More and more Americans today dream of shedding their nine to five lifestyle for an exciting freelancing job. You may find yourself wondering how these people get so bold, how do they find the jobs or meet the deadlines? How do freelancers make it work? It can be terrifyingly uncertain to leave the security of a full time job and make the leap to freelance business without first knowing a thing or two about how to get started.
You need to have a decent amount of business sense in order to make it work as a freelancer. Do you currently manage your money well? If you’ve got a savings account and a steady, reliable budget management plan, you’re more likely to succeed as a freelancer. Freelance workers need to be able to tuck funds away for hard times, and can’t spend their windfalls when they receive them. Know the market standard prices, and don’t sell yourself short. Be realistic in what you take on, and realistic in what you need to charge to cover your bills and put money into a savings account.
If you say you’ll make the deadline, make the deadline. You are your reputation as a freelancer, and if your supervisor notices a pattern of poor behavior and missed target dates, it reflects badly on your work and hurts your chances of being rehired or recommended.
Despite being your own boss, you need to have a regular contact number and email in order to be reached. Keep your clients informed of your schedule, and return phone calls at your earliest convenience. Any type of professional needs to be available in order to secure jobs. If your customers can’t get a hold of you, they’ll simply employ someone else.
There is more to freelancing than what is happening right now. You may be faced with multiple assignments with limited time to complete them. Make a point of choosing your work wisely. This means keeping in mind future employment opportunities, opportunities for advancement, publicity, page views and recommendations. A freelancer relies on connections as much as skills, so be sure to objectively consider opportunity as it presents itself.
No one is there to protect a freelancer from non-payments, plagiarists and users. You need to know your rights and stand up for them. Keep vigilant records of requests, contracts, assignments, payments and taxes. Keep business practice separate from personal friendships.
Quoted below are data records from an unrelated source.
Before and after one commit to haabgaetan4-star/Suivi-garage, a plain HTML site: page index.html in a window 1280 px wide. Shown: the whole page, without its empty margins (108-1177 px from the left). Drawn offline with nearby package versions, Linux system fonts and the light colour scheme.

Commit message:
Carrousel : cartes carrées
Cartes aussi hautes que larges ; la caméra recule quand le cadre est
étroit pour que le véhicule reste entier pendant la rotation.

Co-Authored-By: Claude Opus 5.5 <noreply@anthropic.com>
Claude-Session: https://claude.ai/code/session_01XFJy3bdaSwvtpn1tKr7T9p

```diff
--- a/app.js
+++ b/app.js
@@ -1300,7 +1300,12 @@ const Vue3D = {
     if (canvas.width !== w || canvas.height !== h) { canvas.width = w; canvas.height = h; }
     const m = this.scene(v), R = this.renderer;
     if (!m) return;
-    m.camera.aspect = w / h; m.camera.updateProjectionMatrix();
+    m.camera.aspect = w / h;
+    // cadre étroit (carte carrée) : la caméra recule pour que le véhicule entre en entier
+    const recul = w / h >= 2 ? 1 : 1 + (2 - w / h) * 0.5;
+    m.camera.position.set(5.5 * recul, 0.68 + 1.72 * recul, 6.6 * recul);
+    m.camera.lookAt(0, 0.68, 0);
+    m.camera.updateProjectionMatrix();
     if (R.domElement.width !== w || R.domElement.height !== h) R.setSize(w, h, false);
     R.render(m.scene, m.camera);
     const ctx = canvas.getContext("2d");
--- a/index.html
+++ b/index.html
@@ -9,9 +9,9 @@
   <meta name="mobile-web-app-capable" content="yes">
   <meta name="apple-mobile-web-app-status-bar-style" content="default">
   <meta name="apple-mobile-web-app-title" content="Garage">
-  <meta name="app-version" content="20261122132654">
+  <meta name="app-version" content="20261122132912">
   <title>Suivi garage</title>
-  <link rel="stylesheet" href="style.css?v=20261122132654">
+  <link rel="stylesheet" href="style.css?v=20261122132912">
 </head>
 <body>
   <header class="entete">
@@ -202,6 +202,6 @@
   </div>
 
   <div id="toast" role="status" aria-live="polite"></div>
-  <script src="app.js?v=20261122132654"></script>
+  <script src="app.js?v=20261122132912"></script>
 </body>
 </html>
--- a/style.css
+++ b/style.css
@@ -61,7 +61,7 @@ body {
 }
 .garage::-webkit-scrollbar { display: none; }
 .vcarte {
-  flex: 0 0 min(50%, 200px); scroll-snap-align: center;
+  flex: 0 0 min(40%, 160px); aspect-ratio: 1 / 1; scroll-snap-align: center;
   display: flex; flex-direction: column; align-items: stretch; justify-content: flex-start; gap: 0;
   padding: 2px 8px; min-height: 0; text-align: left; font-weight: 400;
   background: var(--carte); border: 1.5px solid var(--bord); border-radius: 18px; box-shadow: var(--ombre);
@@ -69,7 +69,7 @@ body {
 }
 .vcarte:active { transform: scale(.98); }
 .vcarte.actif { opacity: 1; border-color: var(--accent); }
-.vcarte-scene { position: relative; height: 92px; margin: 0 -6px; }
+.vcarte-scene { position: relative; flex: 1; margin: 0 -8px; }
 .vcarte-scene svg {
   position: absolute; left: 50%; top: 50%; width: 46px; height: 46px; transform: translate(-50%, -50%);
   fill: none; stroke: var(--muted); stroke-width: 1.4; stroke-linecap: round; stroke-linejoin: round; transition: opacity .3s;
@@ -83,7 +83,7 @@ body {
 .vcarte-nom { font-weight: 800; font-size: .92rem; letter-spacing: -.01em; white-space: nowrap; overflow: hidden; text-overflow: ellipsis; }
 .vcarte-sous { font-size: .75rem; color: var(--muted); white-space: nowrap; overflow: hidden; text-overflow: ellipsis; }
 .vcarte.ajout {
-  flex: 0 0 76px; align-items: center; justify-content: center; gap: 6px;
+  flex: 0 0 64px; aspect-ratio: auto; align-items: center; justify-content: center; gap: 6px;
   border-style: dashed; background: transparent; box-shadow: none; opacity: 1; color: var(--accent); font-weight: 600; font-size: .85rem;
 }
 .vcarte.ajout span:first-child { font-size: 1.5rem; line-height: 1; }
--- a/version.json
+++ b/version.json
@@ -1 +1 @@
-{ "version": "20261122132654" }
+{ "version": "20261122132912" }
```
Protect yourself by joining a freelancers union and holding valid and reliable business insurance coverage.
Allison works with BusinessInsurance.org, where you can go to to learn more about finding affordable business insurance for your freelance business.